Cosmetic firms target Muslim markets with Halal cosmetics

Large cosmetic firms are making Halal personal care products from face creams to shampoo as a way to attract more Muslim consumers.

Photo by: Reuters
Photo by: Reuters

A saleswoman from Wardah cosmetics, an Indonesian brand specialising in products for Muslim women, speaks with a customer at a sales booth in a mall in Jakarta, Indonesia, August 3, 2016.

Some of the world's biggest cosmetic groups are making halal face creams and shampoos as part of a broader push to cater to growing Muslim populations as sales in many Western markets slow.

Unilever, Beiersdorf and L'Oreal are among the multinationals converting their supply chains for Indonesia, the world's biggest Muslim-majority nation.

A new labeling  law in the country, the first of its kind, requires food to be labeled halal or not in 2017, followed by toiletries in 2018 and medicines in 2019.

The companies say demand for beauty products that are halal, or target specific issues like veiled hair, will grow as the Muslim middle class grows.

They note that Indonesia could influence other countries such as Malaysia where halal products made locally or by small, niche companies are also popular.

Halal certification is official recognition that a product does not contain traces of pork, alcohol or blood, and must be made on factory lines free of contamination risk, including from cleaning.

Makers of cosmetics and toiletries say the burden is more administrative than financial, and therefore see compliance as unlocking new revenue streams.

"It's an enabler to do business in certain areas of the world," said Dirk Mampe of German chemicals company BASF , which sells ingredients to toiletries manufacturers and now has 145 of them certified halal. The halal ingredients do not carry premium price tags, he said.

"There is a trend that these halal products are being requested more and more, and the importance of being able to supply them is increasing."

A stamp lies on a table as Sabah Zaib applies halal certified make-up in Birmingham, central England, July 28, 2010.

More than 1.5 billion people around the world are Muslim, accounting for about a quarter of the global population.

Halal cosmetics were estimated to make up 11 percent of a global halal market worth more than $1 trillion in 2015, according to Deloitte Tohmatsu Consulting. Market research firm TechNavio sees halal personal care products' sales growing 14 percent per year until 2019, outpacing the broader market.

Not-So-Secret Formula

French cosmetics giant L'Oreal already has a halal-certified factory in Indonesia that supplies the domestic market and its Southeast Asian neighbours.

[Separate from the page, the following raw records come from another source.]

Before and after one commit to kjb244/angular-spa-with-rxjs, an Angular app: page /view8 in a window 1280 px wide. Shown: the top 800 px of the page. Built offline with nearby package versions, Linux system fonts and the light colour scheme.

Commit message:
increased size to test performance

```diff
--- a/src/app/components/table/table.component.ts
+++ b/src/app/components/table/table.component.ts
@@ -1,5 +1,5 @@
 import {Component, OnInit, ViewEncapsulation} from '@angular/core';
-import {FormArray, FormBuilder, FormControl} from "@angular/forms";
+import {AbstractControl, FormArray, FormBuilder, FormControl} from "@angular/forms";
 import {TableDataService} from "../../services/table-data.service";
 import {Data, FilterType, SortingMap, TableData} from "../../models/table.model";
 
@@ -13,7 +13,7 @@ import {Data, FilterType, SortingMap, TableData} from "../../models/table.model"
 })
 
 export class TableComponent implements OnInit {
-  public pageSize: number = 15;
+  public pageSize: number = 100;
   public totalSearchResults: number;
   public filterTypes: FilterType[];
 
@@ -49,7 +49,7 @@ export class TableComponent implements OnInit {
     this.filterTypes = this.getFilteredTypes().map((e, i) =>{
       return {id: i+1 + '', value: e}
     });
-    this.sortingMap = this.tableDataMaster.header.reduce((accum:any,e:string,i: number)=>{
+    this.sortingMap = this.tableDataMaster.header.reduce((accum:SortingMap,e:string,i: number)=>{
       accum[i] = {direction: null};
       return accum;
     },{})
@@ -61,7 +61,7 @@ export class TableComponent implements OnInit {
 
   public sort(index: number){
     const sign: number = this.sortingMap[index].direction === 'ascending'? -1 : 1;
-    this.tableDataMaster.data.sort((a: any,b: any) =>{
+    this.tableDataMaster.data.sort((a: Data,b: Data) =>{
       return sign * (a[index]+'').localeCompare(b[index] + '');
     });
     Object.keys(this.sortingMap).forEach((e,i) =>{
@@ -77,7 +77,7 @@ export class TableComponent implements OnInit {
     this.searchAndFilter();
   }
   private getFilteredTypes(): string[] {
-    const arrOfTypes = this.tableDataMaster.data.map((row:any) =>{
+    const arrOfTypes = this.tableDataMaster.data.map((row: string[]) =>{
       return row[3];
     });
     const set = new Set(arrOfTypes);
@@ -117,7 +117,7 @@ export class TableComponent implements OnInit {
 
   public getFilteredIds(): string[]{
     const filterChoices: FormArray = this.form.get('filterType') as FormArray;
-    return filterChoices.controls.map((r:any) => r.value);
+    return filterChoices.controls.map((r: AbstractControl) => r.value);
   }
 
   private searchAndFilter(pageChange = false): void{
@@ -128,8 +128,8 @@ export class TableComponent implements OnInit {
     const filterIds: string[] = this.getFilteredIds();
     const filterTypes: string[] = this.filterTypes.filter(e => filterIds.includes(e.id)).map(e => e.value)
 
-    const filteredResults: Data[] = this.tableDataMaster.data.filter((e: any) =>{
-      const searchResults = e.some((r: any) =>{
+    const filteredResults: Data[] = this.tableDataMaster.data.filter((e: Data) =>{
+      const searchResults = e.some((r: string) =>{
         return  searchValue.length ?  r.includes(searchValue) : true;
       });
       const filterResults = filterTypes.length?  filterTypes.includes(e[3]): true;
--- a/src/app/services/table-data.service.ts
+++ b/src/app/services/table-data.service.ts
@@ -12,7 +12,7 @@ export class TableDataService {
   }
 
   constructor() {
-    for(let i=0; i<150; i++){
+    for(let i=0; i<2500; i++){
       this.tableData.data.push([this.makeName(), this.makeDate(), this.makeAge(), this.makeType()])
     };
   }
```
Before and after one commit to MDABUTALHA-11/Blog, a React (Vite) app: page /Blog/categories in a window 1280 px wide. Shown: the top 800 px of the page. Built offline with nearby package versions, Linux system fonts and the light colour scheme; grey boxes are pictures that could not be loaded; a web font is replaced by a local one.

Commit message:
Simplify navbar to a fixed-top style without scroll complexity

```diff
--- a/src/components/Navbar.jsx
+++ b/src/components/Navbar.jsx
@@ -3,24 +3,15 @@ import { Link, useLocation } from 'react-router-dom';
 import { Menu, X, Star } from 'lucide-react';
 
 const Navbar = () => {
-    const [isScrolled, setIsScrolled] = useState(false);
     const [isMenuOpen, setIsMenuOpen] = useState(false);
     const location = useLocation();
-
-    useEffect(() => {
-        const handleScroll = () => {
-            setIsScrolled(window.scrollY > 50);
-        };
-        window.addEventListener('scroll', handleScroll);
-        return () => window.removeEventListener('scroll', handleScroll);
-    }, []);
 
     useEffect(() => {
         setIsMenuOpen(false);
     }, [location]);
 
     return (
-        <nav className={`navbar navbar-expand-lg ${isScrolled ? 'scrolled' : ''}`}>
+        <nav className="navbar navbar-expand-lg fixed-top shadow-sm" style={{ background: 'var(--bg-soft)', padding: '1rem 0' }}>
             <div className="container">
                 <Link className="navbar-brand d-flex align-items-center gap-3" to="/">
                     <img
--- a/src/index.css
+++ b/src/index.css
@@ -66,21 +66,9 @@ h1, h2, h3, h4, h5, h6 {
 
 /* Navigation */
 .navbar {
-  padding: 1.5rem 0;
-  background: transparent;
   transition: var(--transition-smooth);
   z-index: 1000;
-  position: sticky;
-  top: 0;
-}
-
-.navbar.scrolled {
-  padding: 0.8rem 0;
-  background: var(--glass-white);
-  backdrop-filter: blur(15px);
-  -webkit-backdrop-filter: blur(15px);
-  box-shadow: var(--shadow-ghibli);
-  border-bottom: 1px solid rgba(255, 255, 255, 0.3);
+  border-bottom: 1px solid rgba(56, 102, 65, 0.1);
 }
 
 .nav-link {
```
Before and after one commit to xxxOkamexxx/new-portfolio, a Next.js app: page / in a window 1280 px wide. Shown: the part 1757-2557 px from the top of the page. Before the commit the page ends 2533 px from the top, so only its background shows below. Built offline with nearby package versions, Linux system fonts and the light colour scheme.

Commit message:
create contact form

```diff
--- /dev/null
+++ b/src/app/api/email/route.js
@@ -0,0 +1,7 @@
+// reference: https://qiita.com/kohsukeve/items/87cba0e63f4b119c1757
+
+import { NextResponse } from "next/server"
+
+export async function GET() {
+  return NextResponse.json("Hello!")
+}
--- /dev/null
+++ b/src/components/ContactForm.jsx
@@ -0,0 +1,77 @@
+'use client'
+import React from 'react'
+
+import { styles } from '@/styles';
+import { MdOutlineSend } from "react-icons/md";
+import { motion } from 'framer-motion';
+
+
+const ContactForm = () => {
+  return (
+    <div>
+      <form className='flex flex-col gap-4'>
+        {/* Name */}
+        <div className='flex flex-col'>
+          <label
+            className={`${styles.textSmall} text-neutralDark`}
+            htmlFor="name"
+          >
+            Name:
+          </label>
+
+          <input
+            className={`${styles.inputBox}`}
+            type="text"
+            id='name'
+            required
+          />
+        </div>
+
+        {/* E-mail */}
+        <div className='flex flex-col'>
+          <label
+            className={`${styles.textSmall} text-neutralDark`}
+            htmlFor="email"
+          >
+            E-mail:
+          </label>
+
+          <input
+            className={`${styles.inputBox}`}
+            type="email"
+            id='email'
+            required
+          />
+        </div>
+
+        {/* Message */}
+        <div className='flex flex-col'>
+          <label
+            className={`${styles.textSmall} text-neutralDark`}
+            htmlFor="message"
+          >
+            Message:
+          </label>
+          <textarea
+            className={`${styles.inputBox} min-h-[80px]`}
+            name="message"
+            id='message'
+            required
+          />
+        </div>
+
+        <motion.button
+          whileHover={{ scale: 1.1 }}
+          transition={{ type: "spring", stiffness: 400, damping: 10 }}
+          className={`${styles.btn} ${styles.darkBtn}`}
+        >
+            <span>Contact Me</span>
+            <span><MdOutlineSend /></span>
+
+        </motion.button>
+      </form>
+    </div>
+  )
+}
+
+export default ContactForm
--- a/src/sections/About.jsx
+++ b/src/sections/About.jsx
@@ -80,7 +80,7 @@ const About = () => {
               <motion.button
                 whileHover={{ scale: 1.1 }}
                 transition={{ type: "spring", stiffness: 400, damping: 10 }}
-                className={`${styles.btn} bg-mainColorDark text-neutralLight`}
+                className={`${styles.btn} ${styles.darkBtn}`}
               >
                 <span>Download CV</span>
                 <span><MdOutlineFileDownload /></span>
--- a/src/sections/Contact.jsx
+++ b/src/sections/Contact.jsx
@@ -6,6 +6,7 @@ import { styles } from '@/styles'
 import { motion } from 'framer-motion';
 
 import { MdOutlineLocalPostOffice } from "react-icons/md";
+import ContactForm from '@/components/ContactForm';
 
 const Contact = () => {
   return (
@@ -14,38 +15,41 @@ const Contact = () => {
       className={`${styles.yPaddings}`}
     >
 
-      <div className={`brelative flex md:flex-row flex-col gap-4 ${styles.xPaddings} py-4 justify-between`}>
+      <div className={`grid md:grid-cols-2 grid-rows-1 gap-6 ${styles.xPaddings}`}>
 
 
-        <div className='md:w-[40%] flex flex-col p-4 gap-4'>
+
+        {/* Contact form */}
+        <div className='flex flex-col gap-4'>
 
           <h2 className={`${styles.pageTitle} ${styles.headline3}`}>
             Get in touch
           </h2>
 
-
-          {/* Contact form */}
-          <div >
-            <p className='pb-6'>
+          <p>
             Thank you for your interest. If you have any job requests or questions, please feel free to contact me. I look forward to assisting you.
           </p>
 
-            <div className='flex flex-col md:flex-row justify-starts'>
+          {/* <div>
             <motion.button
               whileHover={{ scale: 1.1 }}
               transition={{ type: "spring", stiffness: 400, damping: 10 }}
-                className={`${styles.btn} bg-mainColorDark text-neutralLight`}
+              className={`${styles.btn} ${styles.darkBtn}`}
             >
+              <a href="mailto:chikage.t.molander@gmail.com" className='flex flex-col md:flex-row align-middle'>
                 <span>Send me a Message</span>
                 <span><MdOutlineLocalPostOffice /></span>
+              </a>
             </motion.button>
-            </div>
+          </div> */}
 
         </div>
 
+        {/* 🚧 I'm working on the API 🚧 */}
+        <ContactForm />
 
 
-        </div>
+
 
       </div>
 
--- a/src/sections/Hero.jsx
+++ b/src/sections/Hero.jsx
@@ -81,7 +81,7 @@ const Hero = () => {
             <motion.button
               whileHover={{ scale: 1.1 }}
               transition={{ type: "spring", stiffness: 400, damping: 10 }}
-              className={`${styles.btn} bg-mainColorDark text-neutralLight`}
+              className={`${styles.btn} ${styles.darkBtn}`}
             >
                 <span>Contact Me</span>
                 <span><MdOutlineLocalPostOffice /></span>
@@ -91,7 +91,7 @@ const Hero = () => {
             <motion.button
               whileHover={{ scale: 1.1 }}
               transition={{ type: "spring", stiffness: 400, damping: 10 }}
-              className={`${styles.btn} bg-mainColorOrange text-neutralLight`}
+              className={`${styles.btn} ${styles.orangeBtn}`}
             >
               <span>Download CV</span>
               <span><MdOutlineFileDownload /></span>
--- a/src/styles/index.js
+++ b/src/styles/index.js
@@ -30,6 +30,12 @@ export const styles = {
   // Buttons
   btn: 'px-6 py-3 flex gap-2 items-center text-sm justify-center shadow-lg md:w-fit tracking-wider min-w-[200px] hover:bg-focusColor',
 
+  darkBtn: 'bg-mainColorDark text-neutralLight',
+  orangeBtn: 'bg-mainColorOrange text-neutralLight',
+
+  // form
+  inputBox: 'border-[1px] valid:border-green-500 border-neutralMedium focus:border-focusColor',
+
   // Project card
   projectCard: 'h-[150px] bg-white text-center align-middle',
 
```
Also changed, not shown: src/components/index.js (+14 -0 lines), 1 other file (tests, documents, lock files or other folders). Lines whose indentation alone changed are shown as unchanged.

Most products under its Garnier brand, from face washes to skin lightening creams, are halal-certified, a spokeswoman said.

But certification can get complicated.

For example, the maker of an Indonesian skin cream with a dozen ingredients from around the world would need to give Indonesian authorities proof from other certification bodies that each ingredient was made in a halal way.

Malaysia-based DagangHalal has made a business from that complexity by establishing an online database of halal certificates to ease their exchange and expedite the process for applicants.

As of February, it said 38 out of over 120 certification bodies worldwide had signed up.

Packages of Halal food are displayed in a supermarket in Nantes, western France, September 7, 2010.

The company, which also runs a halal e-commerce site, reported 2015 revenue of $1.4 million, up 64 percent year-on-year.

It raised $4.7 million from this year's London stock listing, and is betting that halal cosmetics will gain traction beyond their current strongholds of Indonesia and Malaysia.

"Halal certification is a requirement that might be put in place by other countries in the future," Joerg Karas, general manager of Schwan-Stabilo Cosmetics, said in a statement last month.

The German company, which is ready to offer halal-certified products to customers such as L'Oreal and Procter & Gamble, said it is "well-equipped for this niche market".

Non-halal products will remain available in Indonesia following the labeling law, but may meet a backlash.

"The average Muslim consumer in Indonesia is not going to buy something that effectively says prohibited on it," said Abdalhamid Evans of halal consultancy firm Imarat Consultants.

Unilever, which owns five of Indonesia's top ten beauty and personal care brands, says all nine of its factories there already meet halal standards and that it is currently working with third-party suppliers of imported ingredients.

Alan Jope, who runs Unilever's personal care business from Singapore, told Reuters the cost of certification was "not material".